* Task objective *
Give the records again in full, exactly as written.

---------- Data for this task

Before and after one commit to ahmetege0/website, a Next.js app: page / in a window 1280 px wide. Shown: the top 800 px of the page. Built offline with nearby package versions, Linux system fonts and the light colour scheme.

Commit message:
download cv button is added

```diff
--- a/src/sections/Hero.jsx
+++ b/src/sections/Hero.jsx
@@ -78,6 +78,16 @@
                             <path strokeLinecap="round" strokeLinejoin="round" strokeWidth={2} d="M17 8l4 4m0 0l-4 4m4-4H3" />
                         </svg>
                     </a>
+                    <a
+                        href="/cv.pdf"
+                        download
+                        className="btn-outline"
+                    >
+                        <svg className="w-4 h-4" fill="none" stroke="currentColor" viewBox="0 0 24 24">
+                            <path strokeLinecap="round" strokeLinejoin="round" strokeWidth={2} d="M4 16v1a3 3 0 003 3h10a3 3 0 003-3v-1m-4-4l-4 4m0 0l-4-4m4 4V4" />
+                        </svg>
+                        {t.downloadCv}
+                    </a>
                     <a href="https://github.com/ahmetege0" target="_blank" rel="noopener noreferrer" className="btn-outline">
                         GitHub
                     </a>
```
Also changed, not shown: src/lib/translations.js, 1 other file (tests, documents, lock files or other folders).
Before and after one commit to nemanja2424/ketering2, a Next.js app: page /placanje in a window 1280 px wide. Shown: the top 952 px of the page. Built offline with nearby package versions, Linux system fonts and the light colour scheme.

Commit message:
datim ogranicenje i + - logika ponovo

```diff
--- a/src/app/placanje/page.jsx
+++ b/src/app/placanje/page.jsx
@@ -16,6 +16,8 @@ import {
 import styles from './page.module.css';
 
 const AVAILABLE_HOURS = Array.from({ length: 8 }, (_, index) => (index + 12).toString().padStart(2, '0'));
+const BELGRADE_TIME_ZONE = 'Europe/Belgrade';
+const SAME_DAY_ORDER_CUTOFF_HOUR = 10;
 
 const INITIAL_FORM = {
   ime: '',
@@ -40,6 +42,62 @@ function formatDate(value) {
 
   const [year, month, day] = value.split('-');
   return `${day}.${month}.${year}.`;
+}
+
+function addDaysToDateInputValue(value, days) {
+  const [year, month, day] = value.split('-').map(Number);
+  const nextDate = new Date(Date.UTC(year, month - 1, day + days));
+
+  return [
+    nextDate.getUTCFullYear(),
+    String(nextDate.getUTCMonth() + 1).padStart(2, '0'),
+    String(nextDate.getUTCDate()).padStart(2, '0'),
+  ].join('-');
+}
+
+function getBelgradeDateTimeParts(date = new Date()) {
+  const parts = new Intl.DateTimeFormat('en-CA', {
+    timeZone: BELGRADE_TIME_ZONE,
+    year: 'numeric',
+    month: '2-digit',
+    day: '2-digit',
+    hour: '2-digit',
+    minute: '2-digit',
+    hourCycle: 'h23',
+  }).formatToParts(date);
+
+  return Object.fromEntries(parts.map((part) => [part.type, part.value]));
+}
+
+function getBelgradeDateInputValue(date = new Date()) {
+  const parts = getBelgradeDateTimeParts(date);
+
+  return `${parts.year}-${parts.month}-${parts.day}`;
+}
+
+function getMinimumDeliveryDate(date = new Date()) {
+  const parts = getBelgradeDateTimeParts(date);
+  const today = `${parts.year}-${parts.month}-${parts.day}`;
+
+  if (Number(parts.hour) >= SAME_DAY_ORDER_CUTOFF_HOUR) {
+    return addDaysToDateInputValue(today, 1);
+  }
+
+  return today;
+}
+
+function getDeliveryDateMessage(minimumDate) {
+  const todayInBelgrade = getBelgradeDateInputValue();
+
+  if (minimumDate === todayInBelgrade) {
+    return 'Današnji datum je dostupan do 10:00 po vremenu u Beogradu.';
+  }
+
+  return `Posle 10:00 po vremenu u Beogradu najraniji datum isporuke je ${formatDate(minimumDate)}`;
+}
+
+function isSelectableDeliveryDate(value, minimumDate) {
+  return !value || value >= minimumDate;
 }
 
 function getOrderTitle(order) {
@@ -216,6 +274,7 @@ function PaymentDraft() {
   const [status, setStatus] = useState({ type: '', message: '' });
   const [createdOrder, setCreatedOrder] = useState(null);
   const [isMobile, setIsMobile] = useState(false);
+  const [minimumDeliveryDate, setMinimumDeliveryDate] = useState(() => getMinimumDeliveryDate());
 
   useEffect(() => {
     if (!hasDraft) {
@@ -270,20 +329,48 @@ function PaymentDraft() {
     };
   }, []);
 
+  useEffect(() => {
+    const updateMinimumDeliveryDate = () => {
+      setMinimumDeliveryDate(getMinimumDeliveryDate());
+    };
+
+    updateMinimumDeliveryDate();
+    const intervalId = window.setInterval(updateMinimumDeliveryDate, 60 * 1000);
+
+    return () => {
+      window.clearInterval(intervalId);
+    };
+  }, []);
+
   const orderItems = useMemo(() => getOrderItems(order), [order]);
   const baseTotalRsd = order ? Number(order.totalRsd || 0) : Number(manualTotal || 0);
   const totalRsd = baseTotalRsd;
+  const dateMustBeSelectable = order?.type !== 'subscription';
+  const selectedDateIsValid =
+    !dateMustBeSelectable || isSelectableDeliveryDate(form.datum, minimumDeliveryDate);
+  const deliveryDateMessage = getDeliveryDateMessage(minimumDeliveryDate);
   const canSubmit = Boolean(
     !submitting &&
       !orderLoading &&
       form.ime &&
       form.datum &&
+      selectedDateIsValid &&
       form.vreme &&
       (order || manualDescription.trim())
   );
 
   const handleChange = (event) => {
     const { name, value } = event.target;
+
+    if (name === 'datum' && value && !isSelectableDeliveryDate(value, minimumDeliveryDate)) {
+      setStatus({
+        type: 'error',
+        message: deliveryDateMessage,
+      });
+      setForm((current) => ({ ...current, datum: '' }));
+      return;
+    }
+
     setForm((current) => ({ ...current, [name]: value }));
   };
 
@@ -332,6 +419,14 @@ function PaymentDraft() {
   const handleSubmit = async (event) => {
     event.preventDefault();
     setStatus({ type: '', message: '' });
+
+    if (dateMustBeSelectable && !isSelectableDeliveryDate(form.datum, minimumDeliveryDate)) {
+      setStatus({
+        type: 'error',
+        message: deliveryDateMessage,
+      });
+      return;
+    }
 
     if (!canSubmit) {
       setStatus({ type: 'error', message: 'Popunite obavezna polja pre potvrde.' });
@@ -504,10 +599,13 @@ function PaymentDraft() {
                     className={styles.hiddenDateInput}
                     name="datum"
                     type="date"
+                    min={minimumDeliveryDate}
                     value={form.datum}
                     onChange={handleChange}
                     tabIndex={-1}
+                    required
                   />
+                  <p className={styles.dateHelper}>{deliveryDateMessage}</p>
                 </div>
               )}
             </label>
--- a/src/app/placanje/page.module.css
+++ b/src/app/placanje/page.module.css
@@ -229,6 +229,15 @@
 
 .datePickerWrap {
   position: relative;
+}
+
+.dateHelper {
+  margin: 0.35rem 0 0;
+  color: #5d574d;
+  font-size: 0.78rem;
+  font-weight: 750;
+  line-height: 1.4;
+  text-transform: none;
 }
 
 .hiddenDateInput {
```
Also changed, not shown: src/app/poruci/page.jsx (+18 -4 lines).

--------------------

* Solved exercise *
Before and after one commit to ahmetege0/website, a Next.js app: page / in a window 1280 px wide. Shown: the top 800 px of the page. Built offline with nearby package versions, Linux system fonts and the light colour scheme.

Commit message:
download cv button is added

```diff
--- a/src/sections/Hero.jsx
+++ b/src/sections/Hero.jsx
@@ -78,6 +78,16 @@
                             <path strokeLinecap="round" strokeLinejoin="round" strokeWidth={2} d="M17 8l4 4m0 0l-4 4m4-4H3" />
                         </svg>
                     </a>
+                    <a
+                        href="/cv.pdf"
+                        download
+                        className="btn-outline"
+                    >
+                        <svg className="w-4 h-4" fill="none" stroke="currentColor" viewBox="0 0 24 24">
+                            <path strokeLinecap="round" strokeLinejoin="round" strokeWidth={2} d="M4 16v1a3 3 0 003 3h10a3 3 0 003-3v-1m-4-4l-4 4m0 0l-4-4m4 4V4" />
+                        </svg>
+                        {t.downloadCv}
+                    </a>
                     <a href="https://github.com/ahmetege0" target="_blank" rel="noopener noreferrer" className="btn-outline">
                         GitHub
                     </a>
```
Also changed, not shown: src/lib/translations.js, 1 other file (tests, documents, lock files or other folders).
Before and after one commit to nemanja2424/ketering2, a Next.js app: page /placanje in a window 1280 px wide. Shown: the top 952 px of the page. Built offline with nearby package versions, Linux system fonts and the light colour scheme.

Commit message:
datim ogranicenje i + - logika ponovo

```diff
--- a/src/app/placanje/page.jsx
+++ b/src/app/placanje/page.jsx
@@ -16,6 +16,8 @@ import {
 import styles from './page.module.css';
 
 const AVAILABLE_HOURS = Array.from({ length: 8 }, (_, index) => (index + 12).toString().padStart(2, '0'));
+const BELGRADE_TIME_ZONE = 'Europe/Belgrade';
+const SAME_DAY_ORDER_CUTOFF_HOUR = 10;
 
 const INITIAL_FORM = {
   ime: '',
@@ -40,6 +42,62 @@ function formatDate(value) {
 
   const [year, month, day] = value.split('-');
   return `${day}.${month}.${year}.`;
+}
+
+function addDaysToDateInputValue(value, days) {
+  const [year, month, day] = value.split('-').map(Number);
+  const nextDate = new Date(Date.UTC(year, month - 1, day + days));
+
+  return [
+    nextDate.getUTCFullYear(),
+    String(nextDate.getUTCMonth() + 1).padStart(2, '0'),
+    String(nextDate.getUTCDate()).padStart(2, '0'),
+  ].join('-');
+}
+
+function getBelgradeDateTimeParts(date = new Date()) {
+  const parts = new Intl.DateTimeFormat('en-CA', {
+    timeZone: BELGRADE_TIME_ZONE,
+    year: 'numeric',
+    month: '2-digit',
+    day: '2-digit',
+    hour: '2-digit',
+    minute: '2-digit',
+    hourCycle: 'h23',
+  }).formatToParts(date);
+
+  return Object.fromEntries(parts.map((part) => [part.type, part.value]));
+}
+
+function getBelgradeDateInputValue(date = new Date()) {
+  const parts = getBelgradeDateTimeParts(date);
+
+  return `${parts.year}-${parts.month}-${parts.day}`;
+}
+
+function getMinimumDeliveryDate(date = new Date()) {
+  const parts = getBelgradeDateTimeParts(date);
+  const today = `${parts.year}-${parts.month}-${parts.day}`;
+
+  if (Number(parts.hour) >= SAME_DAY_ORDER_CUTOFF_HOUR) {
+    return addDaysToDateInputValue(today, 1);
+  }
+
+  return today;
+}
+
+function getDeliveryDateMessage(minimumDate) {
+  const todayInBelgrade = getBelgradeDateInputValue();
+
+  if (minimumDate === todayInBelgrade) {
+    return 'Današnji datum je dostupan do 10:00 po vremenu u Beogradu.';
+  }
+
+  return `Posle 10:00 po vremenu u Beogradu najraniji datum isporuke je ${formatDate(minimumDate)}`;
+}
+
+function isSelectableDeliveryDate(value, minimumDate) {
+  return !value || value >= minimumDate;
 }
 
 function getOrderTitle(order) {
@@ -216,6 +274,7 @@ function PaymentDraft() {
   const [status, setStatus] = useState({ type: '', message: '' });
   const [createdOrder, setCreatedOrder] = useState(null);
   const [isMobile, setIsMobile] = useState(false);
+  const [minimumDeliveryDate, setMinimumDeliveryDate] = useState(() => getMinimumDeliveryDate());
 
   useEffect(() => {
     if (!hasDraft) {
@@ -270,20 +329,48 @@ function PaymentDraft() {
     };
   }, []);
 
+  useEffect(() => {
+    const updateMinimumDeliveryDate = () => {
+      setMinimumDeliveryDate(getMinimumDeliveryDate());
+    };
+
+    updateMinimumDeliveryDate();
+    const intervalId = window.setInterval(updateMinimumDeliveryDate, 60 * 1000);
+
+    return () => {
+      window.clearInterval(intervalId);
+    };
+  }, []);
+
   const orderItems = useMemo(() => getOrderItems(order), [order]);
   const baseTotalRsd = order ? Number(order.totalRsd || 0) : Number(manualTotal || 0);
   const totalRsd = baseTotalRsd;
+  const dateMustBeSelectable = order?.type !== 'subscription';
+  const selectedDateIsValid =
+    !dateMustBeSelectable || isSelectableDeliveryDate(form.datum, minimumDeliveryDate);
+  const deliveryDateMessage = getDeliveryDateMessage(minimumDeliveryDate);
   const canSubmit = Boolean(
     !submitting &&
       !orderLoading &&
       form.ime &&
       form.datum &&
+      selectedDateIsValid &&
       form.vreme &&
       (order || manualDescription.trim())
   );
 
   const handleChange = (event) => {
     const { name, value } = event.target;
+
+    if (name === 'datum' && value && !isSelectableDeliveryDate(value, minimumDeliveryDate)) {
+      setStatus({
+        type: 'error',
+        message: deliveryDateMessage,
+      });
+      setForm((current) => ({ ...current, datum: '' }));
+      return;
+    }
+
     setForm((current) => ({ ...current, [name]: value }));
   };
 
@@ -332,6 +419,14 @@ function PaymentDraft() {
   const handleSubmit = async (event) => {
     event.preventDefault();
     setStatus({ type: '', message: '' });
+
+    if (dateMustBeSelectable && !isSelectableDeliveryDate(form.datum, minimumDeliveryDate)) {
+      setStatus({
+        type: 'error',
+        message: deliveryDateMessage,
+      });
+      return;
+    }
 
     if (!canSubmit) {
       setStatus({ type: 'error', message: 'Popunite obavezna polja pre potvrde.' });
@@ -504,10 +599,13 @@ function PaymentDraft() {
                     className={styles.hiddenDateInput}
                     name="datum"
                     type="date"
+                    min={minimumDeliveryDate}
                     value={form.datum}
                     onChange={handleChange}
                     tabIndex={-1}
+                    required
                   />
+                  <p className={styles.dateHelper}>{deliveryDateMessage}</p>
                 </div>
               )}
             </label>
--- a/src/app/placanje/page.module.css
+++ b/src/app/placanje/page.module.css
@@ -229,6 +229,15 @@
 
 .datePickerWrap {
   position: relative;
+}
+
+.dateHelper {
+  margin: 0.35rem 0 0;
+  color: #5d574d;
+  font-size: 0.78rem;
+  font-weight: 750;
+  line-height: 1.4;
+  text-transform: none;
 }
 
 .hiddenDateInput {
```
Also changed, not shown: src/app/poruci/page.jsx (+18 -4 lines).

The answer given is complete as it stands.